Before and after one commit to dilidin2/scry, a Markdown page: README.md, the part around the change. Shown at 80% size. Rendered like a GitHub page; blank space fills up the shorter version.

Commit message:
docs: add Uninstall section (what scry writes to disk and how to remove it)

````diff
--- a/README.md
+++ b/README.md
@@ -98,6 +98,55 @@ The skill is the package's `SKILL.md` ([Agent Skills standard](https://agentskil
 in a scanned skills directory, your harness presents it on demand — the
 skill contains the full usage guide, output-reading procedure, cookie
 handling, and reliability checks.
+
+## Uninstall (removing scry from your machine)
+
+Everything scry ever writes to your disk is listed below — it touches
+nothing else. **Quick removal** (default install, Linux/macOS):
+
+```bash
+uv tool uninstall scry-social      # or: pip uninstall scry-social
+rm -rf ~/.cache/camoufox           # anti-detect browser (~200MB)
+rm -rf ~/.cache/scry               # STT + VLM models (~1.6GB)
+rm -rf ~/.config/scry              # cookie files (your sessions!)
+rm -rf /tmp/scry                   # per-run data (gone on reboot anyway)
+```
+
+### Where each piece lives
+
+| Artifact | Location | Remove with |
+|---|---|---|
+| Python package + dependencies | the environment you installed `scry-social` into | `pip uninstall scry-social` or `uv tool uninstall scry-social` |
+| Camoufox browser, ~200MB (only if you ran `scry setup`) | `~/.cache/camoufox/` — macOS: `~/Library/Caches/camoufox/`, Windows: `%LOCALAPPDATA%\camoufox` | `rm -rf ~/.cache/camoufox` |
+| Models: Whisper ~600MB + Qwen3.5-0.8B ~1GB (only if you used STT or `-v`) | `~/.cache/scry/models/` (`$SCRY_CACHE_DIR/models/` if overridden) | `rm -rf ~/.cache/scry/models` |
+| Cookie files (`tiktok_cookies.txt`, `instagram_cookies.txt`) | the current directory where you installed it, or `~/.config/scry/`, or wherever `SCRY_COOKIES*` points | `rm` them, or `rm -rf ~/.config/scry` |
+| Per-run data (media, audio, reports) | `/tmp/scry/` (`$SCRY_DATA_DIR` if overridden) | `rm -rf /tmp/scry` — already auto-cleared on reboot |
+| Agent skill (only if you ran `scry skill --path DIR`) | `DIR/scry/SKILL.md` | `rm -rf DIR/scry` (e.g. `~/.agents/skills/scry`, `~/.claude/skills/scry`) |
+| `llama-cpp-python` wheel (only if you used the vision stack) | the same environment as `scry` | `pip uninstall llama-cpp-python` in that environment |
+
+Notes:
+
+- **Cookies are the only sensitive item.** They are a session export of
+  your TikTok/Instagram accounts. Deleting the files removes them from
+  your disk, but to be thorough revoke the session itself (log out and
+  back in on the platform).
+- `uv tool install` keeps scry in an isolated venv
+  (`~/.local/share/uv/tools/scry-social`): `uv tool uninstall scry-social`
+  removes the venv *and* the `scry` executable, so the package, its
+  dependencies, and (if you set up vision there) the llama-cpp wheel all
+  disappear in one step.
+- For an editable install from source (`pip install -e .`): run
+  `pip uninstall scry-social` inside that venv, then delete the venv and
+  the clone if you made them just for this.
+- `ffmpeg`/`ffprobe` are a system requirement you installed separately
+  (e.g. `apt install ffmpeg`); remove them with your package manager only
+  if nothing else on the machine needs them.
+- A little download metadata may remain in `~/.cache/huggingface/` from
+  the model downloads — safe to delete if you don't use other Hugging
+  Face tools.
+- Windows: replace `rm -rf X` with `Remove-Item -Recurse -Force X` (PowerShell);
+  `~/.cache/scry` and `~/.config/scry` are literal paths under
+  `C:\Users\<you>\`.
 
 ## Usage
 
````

****************

ACTIVITY: Go through the data and gather every line that holds "them".

EXERCISE RESPONSE:
+| Cookie files (`tiktok_cookies.txt`, `instagram_cookies.txt`) | the current directory where you installed it, or `~/.config/scry/`, or wherever `SCRY_COOKIES*` points | `rm` them, or `rm -rf ~/.config/scry` |
+  your TikTok/Instagram accounts. Deleting the files removes them from
+  the clone if you made them just for this.
+  (e.g. `apt install ffmpeg`); remove them with your package manager only
+  if nothing else on the machine needs them.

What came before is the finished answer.